Course Description



  Albert Einstein's Legacy

2005 is the 100th anniversary of Albert Einstein's miraculous year in which the world first saw E=mc2 and the 50th anniversary of his death. His pioneering contributions in physics are being commemorated in a worldwide celebration of physics. We will take part in this celebration of Einstein's life, science, and philosophy by exploring the impact of his revolutionary thoughts about the fabric of space and time, leading to the now common notions of concepts like black holes, worm holes and the new views of the cosmos. Einstein's legacy is a new universe in which space and time are woven into the fabric of space-time. If this were all he had done, he would not have been declared Time Magazine's "Person of the Century". Einstein also contributed to humanity in his resistance to Hitler and in his controversial support of the Atomic Bomb. In this course we will explore the life, science and philosophy of Albert Einstein and the impact he and his colleagues have had on the world as we enter the 21st century.

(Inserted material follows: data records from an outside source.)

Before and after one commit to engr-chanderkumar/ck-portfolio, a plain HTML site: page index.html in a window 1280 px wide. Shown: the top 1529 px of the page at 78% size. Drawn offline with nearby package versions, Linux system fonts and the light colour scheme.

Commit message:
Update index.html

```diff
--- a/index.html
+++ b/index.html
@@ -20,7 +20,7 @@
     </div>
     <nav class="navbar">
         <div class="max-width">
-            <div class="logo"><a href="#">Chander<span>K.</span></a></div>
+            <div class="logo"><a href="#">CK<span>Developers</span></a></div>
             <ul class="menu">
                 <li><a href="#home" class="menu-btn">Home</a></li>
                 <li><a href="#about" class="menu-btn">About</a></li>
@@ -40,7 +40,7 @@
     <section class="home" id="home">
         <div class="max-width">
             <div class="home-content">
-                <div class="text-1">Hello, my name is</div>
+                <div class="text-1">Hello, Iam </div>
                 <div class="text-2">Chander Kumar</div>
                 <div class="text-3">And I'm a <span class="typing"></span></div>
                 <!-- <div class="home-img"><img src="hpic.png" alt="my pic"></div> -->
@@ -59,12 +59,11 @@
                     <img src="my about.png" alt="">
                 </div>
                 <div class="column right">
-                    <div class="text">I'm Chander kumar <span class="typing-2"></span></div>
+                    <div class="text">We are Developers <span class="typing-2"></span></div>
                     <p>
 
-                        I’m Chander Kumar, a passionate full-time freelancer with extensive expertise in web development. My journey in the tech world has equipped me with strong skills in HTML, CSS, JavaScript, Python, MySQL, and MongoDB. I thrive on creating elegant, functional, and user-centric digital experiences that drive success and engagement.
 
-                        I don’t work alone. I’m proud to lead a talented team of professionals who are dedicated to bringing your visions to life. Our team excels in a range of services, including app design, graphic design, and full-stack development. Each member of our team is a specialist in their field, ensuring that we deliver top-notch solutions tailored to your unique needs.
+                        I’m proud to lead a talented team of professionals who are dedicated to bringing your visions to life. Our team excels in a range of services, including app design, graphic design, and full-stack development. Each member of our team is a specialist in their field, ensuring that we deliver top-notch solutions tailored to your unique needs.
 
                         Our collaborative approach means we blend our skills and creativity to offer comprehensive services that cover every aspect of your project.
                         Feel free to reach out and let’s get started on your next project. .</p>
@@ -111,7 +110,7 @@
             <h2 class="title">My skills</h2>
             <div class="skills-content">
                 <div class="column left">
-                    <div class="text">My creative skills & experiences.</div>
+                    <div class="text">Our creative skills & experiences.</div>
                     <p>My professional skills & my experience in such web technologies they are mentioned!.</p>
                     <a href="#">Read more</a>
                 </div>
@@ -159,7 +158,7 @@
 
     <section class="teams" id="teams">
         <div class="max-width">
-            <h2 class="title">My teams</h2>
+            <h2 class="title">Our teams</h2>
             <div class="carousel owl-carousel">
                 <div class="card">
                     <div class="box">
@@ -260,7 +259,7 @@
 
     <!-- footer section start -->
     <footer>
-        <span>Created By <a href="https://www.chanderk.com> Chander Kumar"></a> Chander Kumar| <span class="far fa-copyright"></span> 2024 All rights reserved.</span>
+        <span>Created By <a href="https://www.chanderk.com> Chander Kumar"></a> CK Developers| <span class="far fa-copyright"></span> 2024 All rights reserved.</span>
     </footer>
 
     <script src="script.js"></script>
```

Topics will include a history of physics through the early twentieth century; trips into the strange worlds of relativity and quantum physics; a look into the atomic age and its impact on our way of life; an exploration of Einstein's philosophical writings; and the impact of Einstein's science on our lives and in our media; The course will include specific readings, videos and participation in campus activities celebrating the centennial of the seminal work of one of the most recognized physicists of the 20th century.

E-Mail: Dr. Russell Herman Last Updated: March 04, 2005